With prices going up and no foreseeable end in sight to the current stresses we're all facing, access to the tools we use to help our mental health is more important than ever. For me, and many people I know, yarn crafts are a huge part of that toolkit and it's quite difficult to do yarn crafts without yarn.
In my years of crafting the choice offered by commercial brands has exploded and we now have access to more colourways and fibre options than ever before - this is a fantastic thing! I have many years of experience of crafting on a strict and very small budget and will always appreciate that local yarn shops and larger chains are able to offer commercial yarns at very affordable prices. Yarn for is for everyone. This is A. Good. Thing. But I offer luxury hand dyed yarns; I'm a micro-business offering a niche product, this does present some limitations, for example I can't get price breaks for buying 100kg of yarn...I'd have to sleep in the shed for one thing. It does give me lots of areas of flexibility too though, I can set my own prices, I can play more with colour and offer one of a kind or small batches, I can take commissions and dye to request, this means I might be doing things that aren't offered elsewhere. If so I want to do what I can to make that available to the largest number of people I can. Indie dyed yarn can be a real treat, I've often seen someone's haul and wished I could buy some knowing it would be gone by the time I'd saved up, if I could save up at all, it can be disheartening to always have to miss out. Hopefully now you don't have to.
Alongside partnering with Clearpay, a provider I trust, I decided to offer a not for profit value line. The fibre is cheaper for me so I am able to pass those savings on to you. Currently offered in DK I plan to offer 4ply and larger weights and expand my colourways if it proves popular.
The price covers my costs and is priced to hopefully sustain itself. So lets get to the details!
This fibre is 100% Highland wool from Corriedale/Merino crossbred sheep living in the Highlands of Peru.
This yarn is very very similar to using a pure Corriedale wool, you may be aware already of how popular Corriedale is. This is non-superwash yarn and felts well which opens up a lot of crafting opportunities particularly for knitters and weavers. This finishes beautifully as a woven fabric and this was the reason I trialed this wool for myself. If you are a knitter with interests in traditional techniques like Fair Isle colourwork, cabling or felted socks, gloves or ganseys then this is absolutely ideal for you.
The micron count is 27 so this is a medium-fine fibre, I am able to wear this next to skin quite happily but it may not be skin soft for everyone. However this yarn makes wonderful outerwear so is perfect for jumpers, cardigans, hats, socks etc. It also makes wonderful blankets, cushions and throws.

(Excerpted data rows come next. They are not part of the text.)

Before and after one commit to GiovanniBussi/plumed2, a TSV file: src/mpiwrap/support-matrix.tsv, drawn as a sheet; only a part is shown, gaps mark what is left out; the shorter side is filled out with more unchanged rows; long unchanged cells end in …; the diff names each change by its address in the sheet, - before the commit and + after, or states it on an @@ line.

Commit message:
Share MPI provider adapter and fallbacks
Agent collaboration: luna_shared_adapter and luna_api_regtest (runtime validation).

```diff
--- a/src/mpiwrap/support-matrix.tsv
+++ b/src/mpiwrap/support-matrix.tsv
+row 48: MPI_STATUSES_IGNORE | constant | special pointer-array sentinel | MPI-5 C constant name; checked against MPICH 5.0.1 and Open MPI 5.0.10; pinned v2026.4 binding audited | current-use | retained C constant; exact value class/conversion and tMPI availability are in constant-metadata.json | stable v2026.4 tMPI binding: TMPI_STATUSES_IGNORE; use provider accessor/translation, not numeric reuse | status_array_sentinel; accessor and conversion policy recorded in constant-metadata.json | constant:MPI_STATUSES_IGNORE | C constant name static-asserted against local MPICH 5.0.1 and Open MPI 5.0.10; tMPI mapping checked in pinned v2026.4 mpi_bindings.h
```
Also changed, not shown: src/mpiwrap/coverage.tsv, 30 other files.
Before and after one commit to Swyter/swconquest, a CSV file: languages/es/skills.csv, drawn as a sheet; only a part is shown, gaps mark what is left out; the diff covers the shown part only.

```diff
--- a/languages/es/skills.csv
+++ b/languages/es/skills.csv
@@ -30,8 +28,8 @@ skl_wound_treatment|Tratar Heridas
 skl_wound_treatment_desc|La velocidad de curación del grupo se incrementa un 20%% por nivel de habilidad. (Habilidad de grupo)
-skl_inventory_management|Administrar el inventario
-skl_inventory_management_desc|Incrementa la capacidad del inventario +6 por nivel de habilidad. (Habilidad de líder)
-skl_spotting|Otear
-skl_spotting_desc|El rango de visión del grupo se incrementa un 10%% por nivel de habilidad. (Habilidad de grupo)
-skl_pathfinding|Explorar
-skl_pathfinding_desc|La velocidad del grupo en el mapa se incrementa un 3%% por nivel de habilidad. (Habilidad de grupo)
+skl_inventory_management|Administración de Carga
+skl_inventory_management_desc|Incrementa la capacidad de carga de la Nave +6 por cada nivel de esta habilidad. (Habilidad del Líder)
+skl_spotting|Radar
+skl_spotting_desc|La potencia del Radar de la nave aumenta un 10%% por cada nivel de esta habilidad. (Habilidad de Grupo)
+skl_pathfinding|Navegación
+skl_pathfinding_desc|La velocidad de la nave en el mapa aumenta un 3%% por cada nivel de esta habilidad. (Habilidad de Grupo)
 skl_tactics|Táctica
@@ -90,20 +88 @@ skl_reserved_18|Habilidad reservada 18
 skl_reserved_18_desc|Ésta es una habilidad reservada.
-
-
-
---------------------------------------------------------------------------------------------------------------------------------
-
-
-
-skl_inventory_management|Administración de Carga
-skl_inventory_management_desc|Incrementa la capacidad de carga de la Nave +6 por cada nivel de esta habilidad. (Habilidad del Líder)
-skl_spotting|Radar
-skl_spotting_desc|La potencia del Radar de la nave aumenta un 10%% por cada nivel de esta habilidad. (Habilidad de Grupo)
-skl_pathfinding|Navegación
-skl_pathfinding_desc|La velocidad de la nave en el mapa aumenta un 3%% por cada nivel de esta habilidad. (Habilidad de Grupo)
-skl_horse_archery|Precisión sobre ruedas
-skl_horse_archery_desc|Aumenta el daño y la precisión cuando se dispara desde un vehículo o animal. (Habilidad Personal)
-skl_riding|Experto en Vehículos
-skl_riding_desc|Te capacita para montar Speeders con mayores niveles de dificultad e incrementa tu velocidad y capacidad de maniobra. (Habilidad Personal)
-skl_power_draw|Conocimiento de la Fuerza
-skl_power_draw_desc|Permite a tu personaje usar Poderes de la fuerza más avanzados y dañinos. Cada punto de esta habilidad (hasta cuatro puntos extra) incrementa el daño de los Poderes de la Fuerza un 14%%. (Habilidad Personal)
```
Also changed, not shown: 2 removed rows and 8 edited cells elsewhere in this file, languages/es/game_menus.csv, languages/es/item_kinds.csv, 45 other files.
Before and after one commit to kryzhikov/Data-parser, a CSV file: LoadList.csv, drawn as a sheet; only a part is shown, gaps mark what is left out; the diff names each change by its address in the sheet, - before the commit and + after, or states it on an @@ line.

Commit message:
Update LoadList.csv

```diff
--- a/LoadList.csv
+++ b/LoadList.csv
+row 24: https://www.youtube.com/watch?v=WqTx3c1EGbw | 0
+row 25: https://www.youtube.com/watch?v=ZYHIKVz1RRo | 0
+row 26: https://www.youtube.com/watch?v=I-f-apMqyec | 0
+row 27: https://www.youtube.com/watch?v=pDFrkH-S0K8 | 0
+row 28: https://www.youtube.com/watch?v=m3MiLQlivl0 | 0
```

Because this fibre has a well defined crimp you get a beautifully bouncy spun yarn, another plus for garment fit, but also superior strength with little pilling.
In hand it has a lovely firm bounce and you can feel the 'tooth' or grip, the factor that makes it a superlative choice for colourwork and weaving projects. It grips to itself very well and will stay where you put it, no struggle with slippery stitches or ends, you get wonderfully defined stitches, colourwork patterns and proud cables.
If you have an interest in using natural wools and/or breed specific wools then this will be a treat. You get to experience breed specific characteristics and how we used to and can select for our needs from our incredible selection of native breed sheep and their crossbreeds. It's not all about Merino.
Ethically sourced from sustainable rearing methods this also provides an income source to the local farmers they otherwise weren't getting. To me this feels like an all round good decision.
Check them out for yourself here!
Happy yarn wrangling!
Sam @ Black Stag